Who are the four people you'd place on this hypothetical Wizards mountain?

Ned Dishman/Getty Images

In light of LeBron James' comments to NBATV's Steve Smith that he'll be one of the four best players of all time when his career is done, our team sites are opening up the floor to figure out who belongs on their specific franchise's Mount Rushmore.

Let's run down the Wizards/Bullets candidates:

WES UNSELD: Greatest winner this franchise has ever seen. The anchor of the team's glory years and the only MVP in franchise history. He embodies all the things great players should, showing toughness, leadership, selflessness and so much more. He also was a coach and GM, though he was far less successful at those endeavors.

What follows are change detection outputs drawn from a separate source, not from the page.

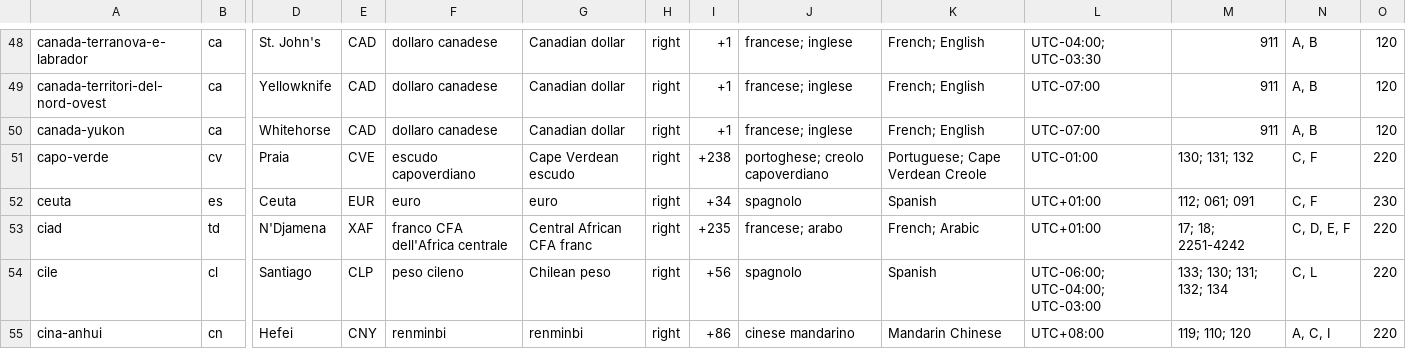
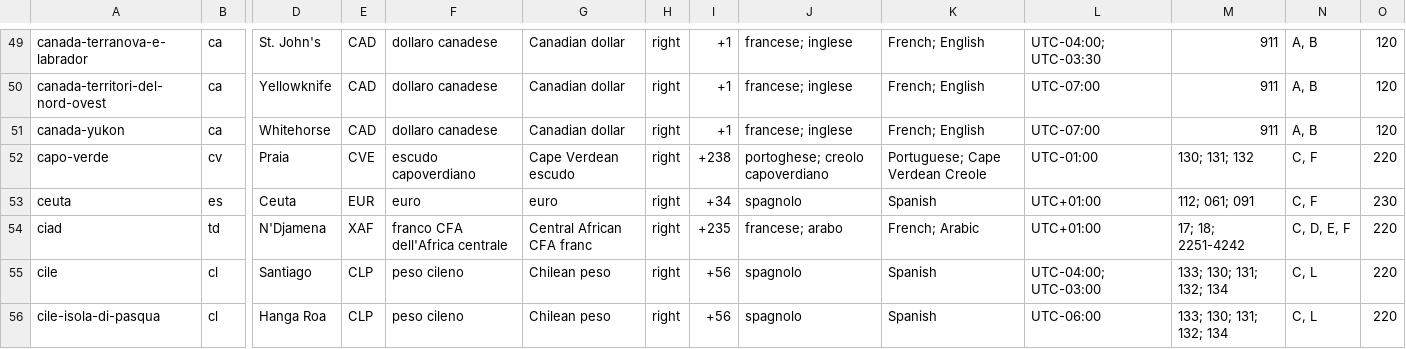
Before and after one commit to miracle091/pocket-travel, a TSV file: tools/data-pipeline/content/src/main/resources/countries.tsv, drawn as a sheet; only a part is shown, gaps mark what is left out; the shorter side is filled out with more unchanged rows; addresses are those after the commit; rows hold the shown columns only; the diff covers the shown part only; the diff names each change by its address in the sheet, - before the commit and + after, or states it on an @@ line.

```diff
--- a/tools/data-pipeline/content/src/main/resources/countries.tsv
+++ b/tools/data-pipeline/content/src/main/resources/countries.tsv
-L55: UTC-06:00; UTC-04:00; UTC-03:00
+L55: UTC-04:00; UTC-03:00
+row 56: cile-isola-di-pasqua | cl | Hanga Roa | CLP | peso cileno | Chilean peso | right | +56 | spagnolo | Spanish | UTC-06:00 | 133; 130; 131; 132; 134 | C, L | 220
```
Also changed, not shown: 7 added rows and 2 edited cells elsewhere in this file, tools/data-pipeline/content/src/main/resources/emergency-numbers.tsv, tools/data-pipeline/sft-sources.tsv, 21 other files.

ELVIN HAYES: The best scorer on the best series of teams in franchise history. Despite some poor performances in big games, he was still one of the greatest post players of all time. Acquiring him in 1972 helped prolong over a half decade of contention.

BOBBY DANDRIDGE: The missing piece in the 1978 title team. He provided leadership, championship experience and stifling defense on top perimeter options.

EARL MONROE: The most creative scorer this franchise has seen. Helped lead the Bullets to the 1971 Finals, though they were swept by Milwaukee. The controversial trade to the Knicks is a bit of a black mark, though.

GUS JOHNSON: The franchise's first star in the 60s, predating Unseld, Monroe and others. One of the game's best leapers and a terror on the glass.

WALT BELLAMY: Johnson's running mate for a few years.

PHIL CHENIER: While he was initially known most for being the smooth off guard for so many great Bullets teams in the 70s, younger fans (like me) probably know him best for being the longtime color commentator on Comcast SportsNet.

DICK MOTTA: The coach of the 78 title team.

JEFF MALONE: The team's consistent threat on the wing for many years, forced to toil in anonymity for mediocre teams.

CHRIS WEBBER: Along with Juwan Howard, he breathed new life into the franchise. But things didn't exactly end so well.

GILBERT ARENAS: Obviously, his time in D.C. ended very poorly, but for years, he helped make the franchise relevant again as one of the league's most dangerous scorers.

ANTAWN JAMISON AND CARON BUTLER: The much saner sidekicks to Arenas.


JOHN WALL: Too soon, probably.

ABE POLLIN: The legendary Pollin was always more of a great humanitarian than sports owner. Still, he built Verizon Center largely with his own money. The new arena helped revitalize Chinatown, and it's now one of the hotter spots in the city. Throw in the countless charity work he did, and he was a man worth admiring.


GHEORGHE MURESAN: No explanation needed.


So ... who would be on your Wizards Mount Rushmore?